Are you planning a trip to the U.S. or France? Though only a plane ride away, these countries are extremely different.
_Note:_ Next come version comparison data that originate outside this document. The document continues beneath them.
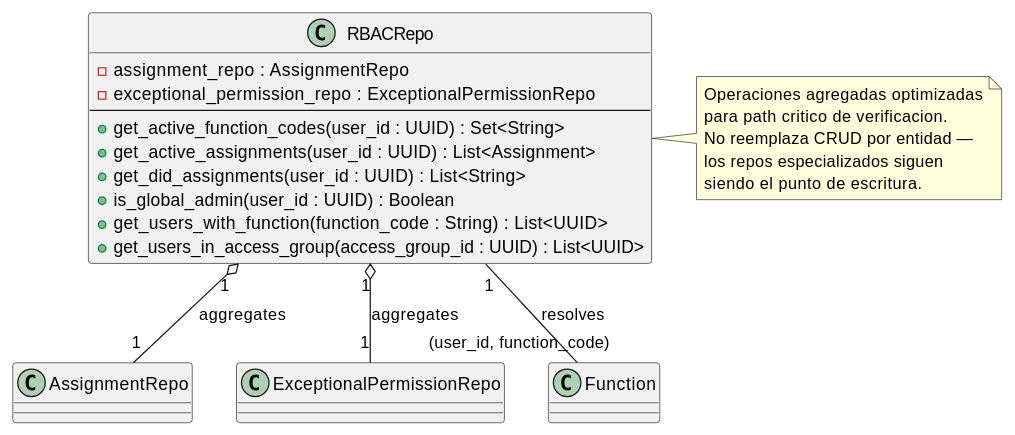
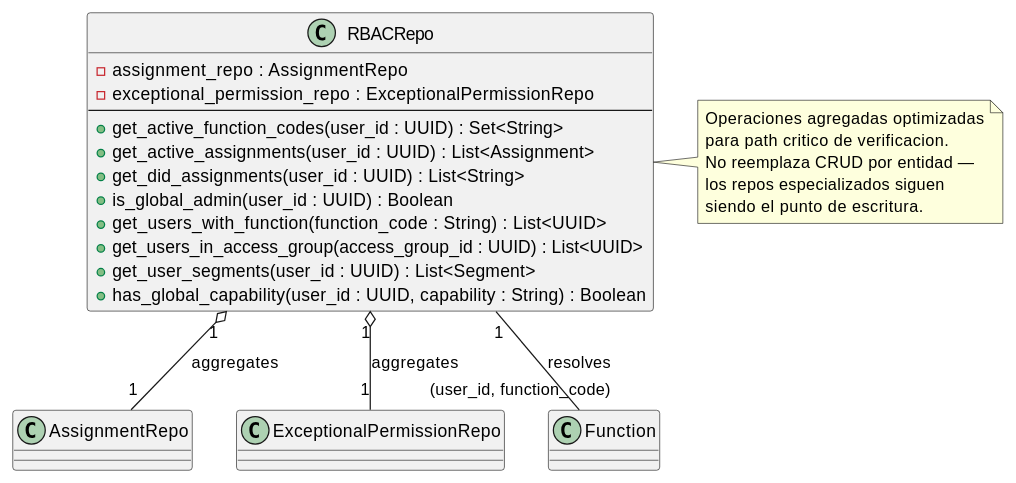
The diagram in source/arquitectura-tecnica/domain-model/rbac-repo.rst (jcg-admin/IACT-docs), drawn with PlantUML before and after one commit. The commit also changed 6 other files, not shown here.

```diff
--- a/source/arquitectura-tecnica/domain-model/rbac-repo.rst
+++ b/source/arquitectura-tecnica/domain-model/rbac-repo.rst
@@ -31,35 +31,37 @@
 .. uml::
  :caption: Clase RBACRepo — consultas agregadas para
            verificación RBAC.
 
  @startuml
 
  class RBACRepo {
    - assignment_repo : AssignmentRepo
    - exceptional_permission_repo : ExceptionalPermissionRepo
    --
    + get_active_function_codes(user_id : UUID) : Set<String>
    + get_active_assignments(user_id : UUID) : List<Assignment>
    + get_did_assignments(user_id : UUID) : List<String>
    + is_global_admin(user_id : UUID) : Boolean
    + get_users_with_function(function_code : String) : List<UUID>
    + get_users_in_access_group(access_group_id : UUID) : List<UUID>
+   + get_user_segments(user_id : UUID) : List<Segment>
+   + has_global_capability(user_id : UUID, capability : String) : Boolean
  }
 
  class AssignmentRepo
  class ExceptionalPermissionRepo
  class Function
 
  RBACRepo "1" o-- "1" AssignmentRepo : aggregates
  RBACRepo "1" o-- "1" ExceptionalPermissionRepo : aggregates
  RBACRepo "1" -- "(user_id, function_code)" Function : resolves
 
  note right of RBACRepo
    Operaciones agregadas optimizadas
    para path critico de verificacion.
    No reemplaza CRUD por entidad —
    los repos especializados siguen
    siendo el punto de escritura.
  end note
 
  @enduml
```
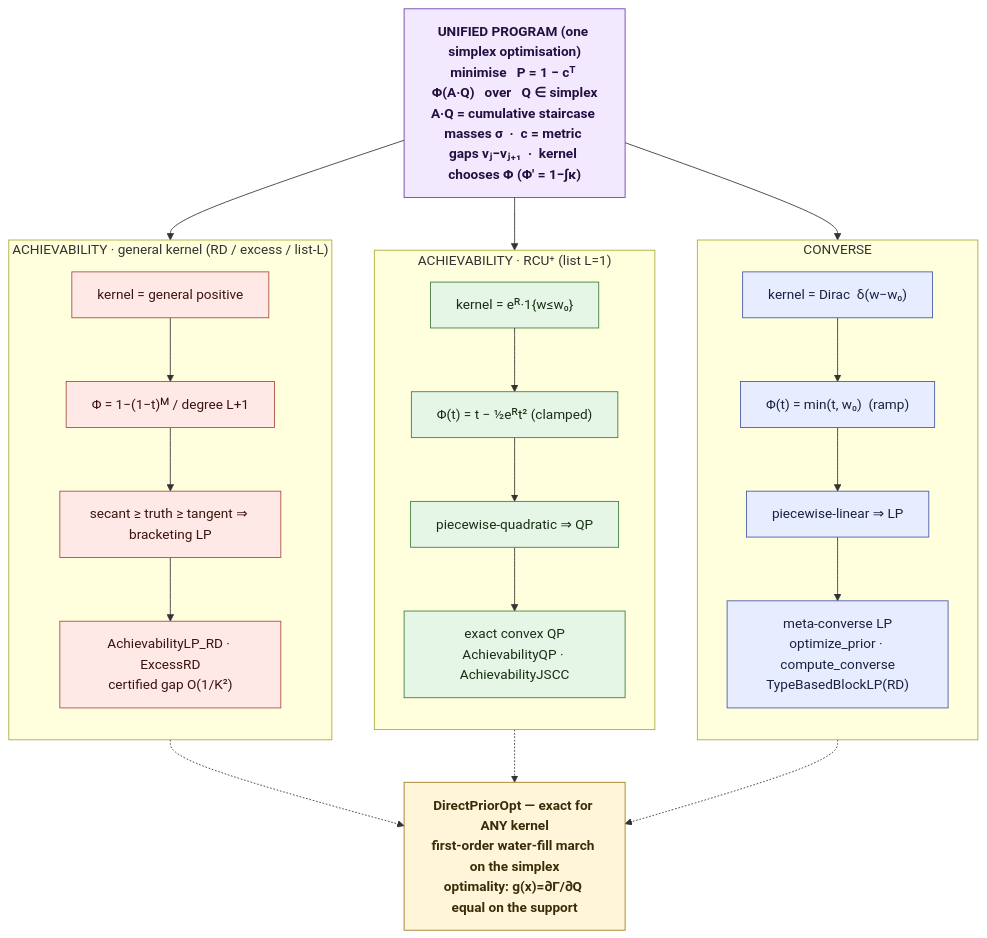
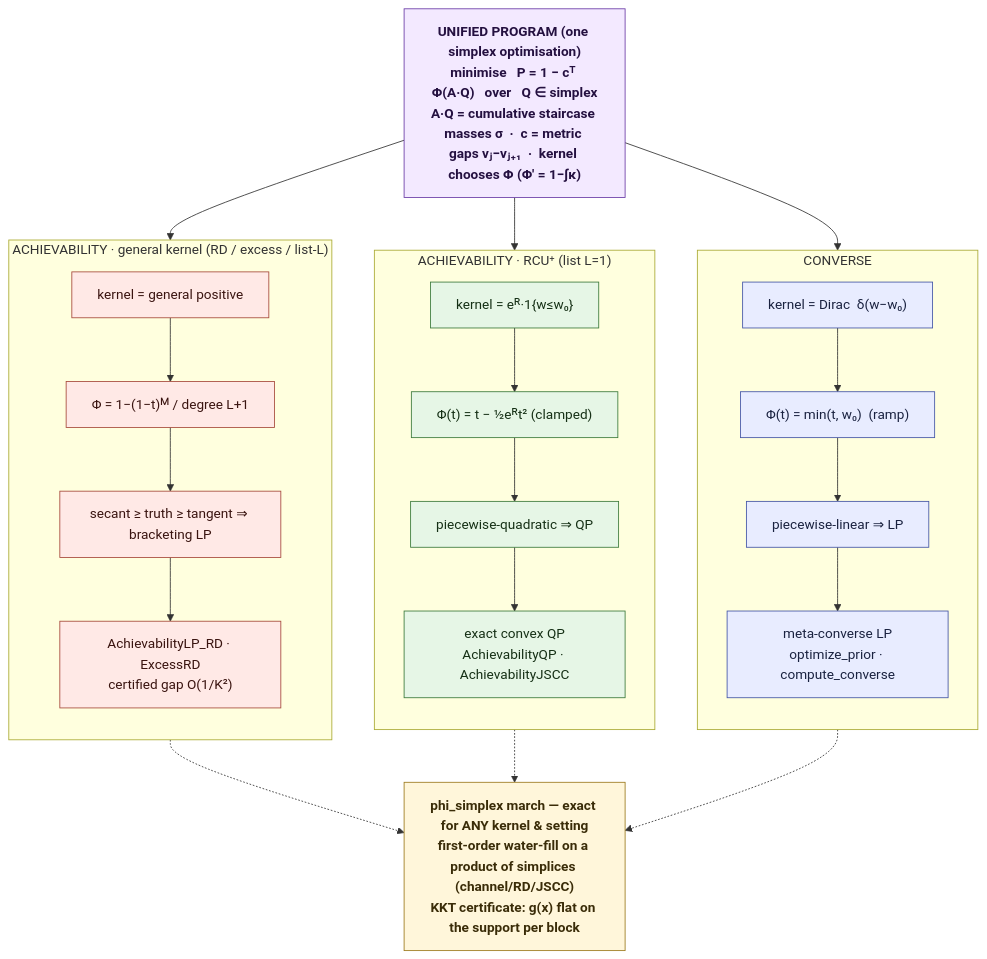
One commit to nire123/one_shot_IT changed the second of 2 diagrams in ARCHITECTURE.md. Above: the diagram before and after it, drawn with Mermaid. The commit also changed other lines of this file and 10 other files, not shown here.

First line of the commit message:
docs: sync all docs to the Phi-view mechanism + JSCC; add tests/README.md

````diff
--- a/ARCHITECTURE.md
+++ b/ARCHITECTURE.md
@@ -142,28 +140,28 @@
 ```mermaid
 flowchart TB
   classDef prog fill:#f3e9ff,stroke:#6a3ca6,color:#241040,font-weight:bold;
   classDef conv fill:#e8ecff,stroke:#4456a6,color:#1a2240;
   classDef ach1 fill:#e6f6e6,stroke:#3c7a3c,color:#163016;
   classDef ach2 fill:#ffe9e6,stroke:#a64a3c,color:#3a1410;
   classDef dir  fill:#fff6da,stroke:#9c7a1e,color:#3a2c08,font-weight:bold;
   P["UNIFIED PROGRAM (one simplex optimisation)<br/>minimise &nbsp; P = 1 − cᵀ Φ(A·Q) &nbsp; over &nbsp; Q ∈ simplex<br/>A·Q = cumulative staircase masses σ &nbsp;·&nbsp; c = metric gaps νⱼ−νⱼ₊₁ &nbsp;·&nbsp; kernel chooses Φ (Φ′ = 1−∫κ)"]:::prog
   P --> K1
   P --> K2
   P --> K3
   subgraph CONVERSE[" CONVERSE "]
     direction TB
-    K1["kernel = Dirac &nbsp;δ(w−w₀)"]:::conv --> F1["Φ(t) = min(t, w₀) &nbsp;(ramp)"]:::conv --> R1["piecewise-linear ⇒ LP"]:::conv --> S1["meta-converse LP<br/>optimize_prior · compute_converse<br/>TypeBasedBlockLP(RD)"]:::conv
+    K1["kernel = Dirac &nbsp;δ(w−w₀)"]:::conv --> F1["Φ(t) = min(t, w₀) &nbsp;(ramp)"]:::conv --> R1["piecewise-linear ⇒ LP"]:::conv --> S1["meta-converse LP<br/>optimize_prior · compute_converse"]:::conv
   end
   subgraph ACHA[" ACHIEVABILITY · RCU⁺ (list L=1) "]
     direction TB
     K2["kernel = eᴿ·1{w≤w₀}"]:::ach1 --> F2["Φ(t) = t − ½eᴿt²  (clamped)"]:::ach1 --> R2["piecewise-quadratic ⇒ QP"]:::ach1 --> S2["exact convex QP<br/>AchievabilityQP · AchievabilityJSCC"]:::ach1
   end
   subgraph ACHB[" ACHIEVABILITY · general kernel (RD / excess / list-L) "]
     direction TB
     K3["kernel = general positive"]:::ach2 --> F3["Φ = 1−(1−t)ᴹ  /  degree L+1"]:::ach2 --> R3["secant ≥ truth ≥ tangent ⇒ bracketing LP"]:::ach2 --> S3["AchievabilityLP_RD · ExcessRD<br/>certified gap O(1/K²)"]:::ach2
   end
   S1 -.-> DIR
   S2 -.-> DIR
   S3 -.-> DIR
-  DIR["DirectPriorOpt — exact for ANY kernel<br/>first-order water-fill march on the simplex<br/>optimality: g(x)=∂Γ/∂Q equal on the support"]:::dir
+  DIR["phi_simplex march — exact for ANY kernel & setting<br/>first-order water-fill on a product of simplices (channel/RD/JSCC)<br/>KKT certificate: g(x) flat on the support per block"]:::dir
 ```
````
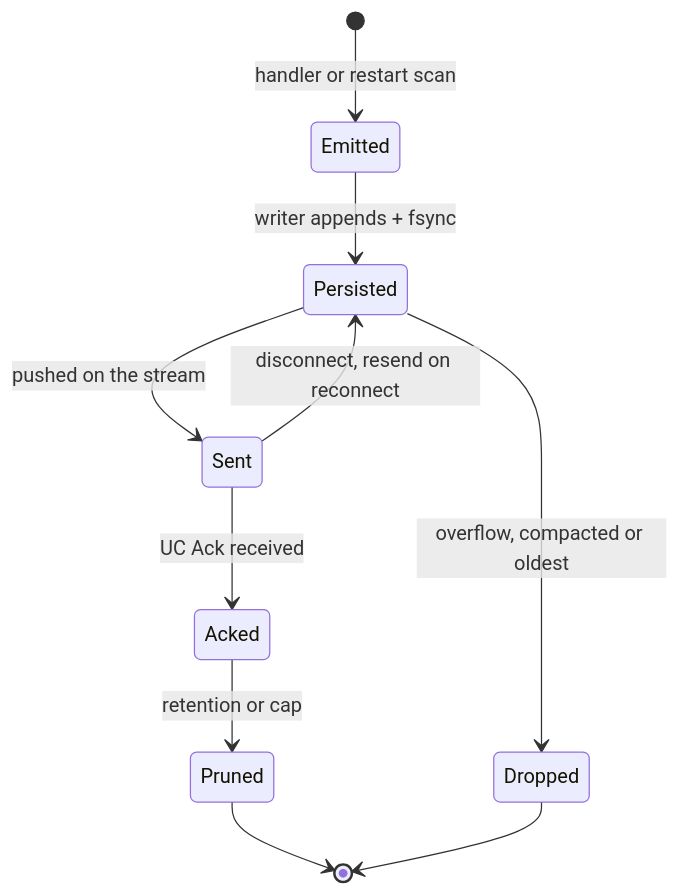
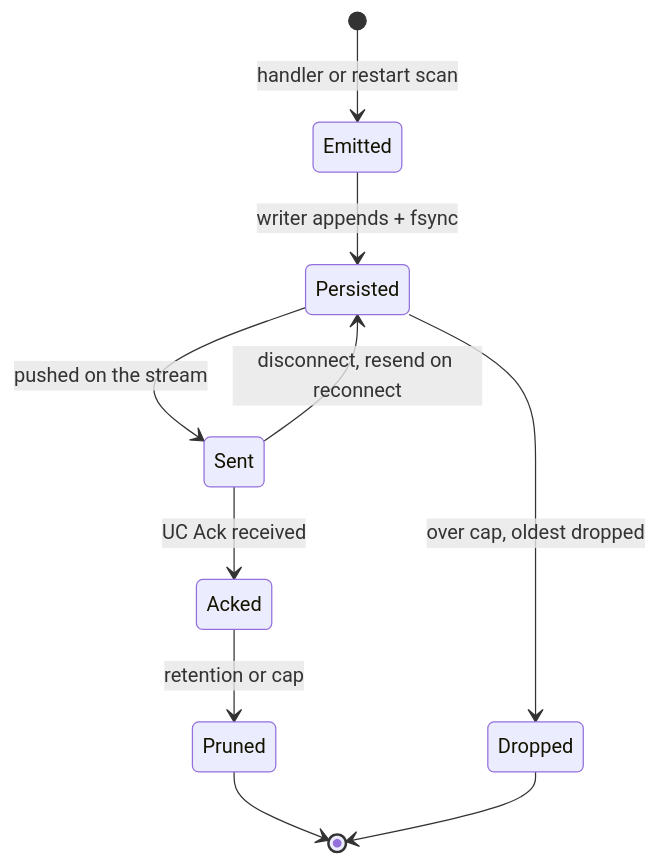
Before and after one commit to hashgraph/solo-operator: the third of 4 diagrams in docs/design/dab-cn-uc-event-stream.md, drawn with Mermaid. The commit also changed other lines of this file, not shown here.

````diff
--- a/docs/design/dab-cn-uc-event-stream.md
+++ b/docs/design/dab-cn-uc-event-stream.md
@@ -479,12 +480,12 @@
 ```mermaid
 stateDiagram-v2
     [*] --> Emitted: handler or restart scan
     Emitted --> Persisted: writer appends + fsync
     Persisted --> Sent: pushed on the stream
     Sent --> Acked: UC Ack received
     Sent --> Persisted: disconnect, resend on reconnect
     Acked --> Pruned: retention or cap
-    Persisted --> Dropped: overflow, compacted or oldest
+    Persisted --> Dropped: over cap, oldest dropped
     Pruned --> [*]
     Dropped --> [*]
 ```
````
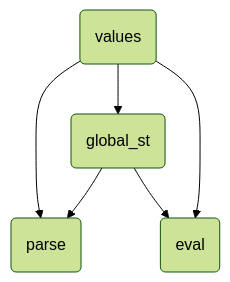
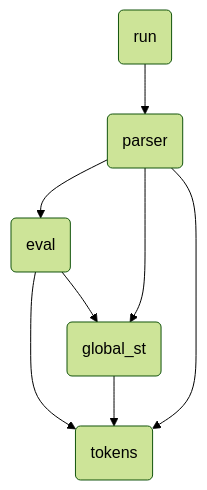
The diagram in README.md (DanEscher98/rs_lisp), drawn with Mermaid (forest theme) before and after one commit.

Commit message:
modified:   README.md

````diff
--- a/README.md
+++ b/README.md
@@ -5,8 +5,10 @@
 ```mermaid
 flowchart TB
-    v("values") --> g("global_st")
-    v --> p("parse")
-    g --> p
-    g --> e("eval")
-    v --> e
+    R("run") --> P("parser")
+    P --> E("eval")
+    P --> G("global_st")
+    P --> V("tokens")
+    E --> V
+    E --> G
+    G --> V
 ```
````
From dining to fashion to going to the bathroom, it’s important that you learn the cultural differences before you go abroad.

After all, you don’t want to offend anyone on your trip by making a silly mistake, such as not greeting someone properly or forgetting your manners.

Check out the infographic below highlighting the difference between French culture and American culture.

American culture vs. French Culture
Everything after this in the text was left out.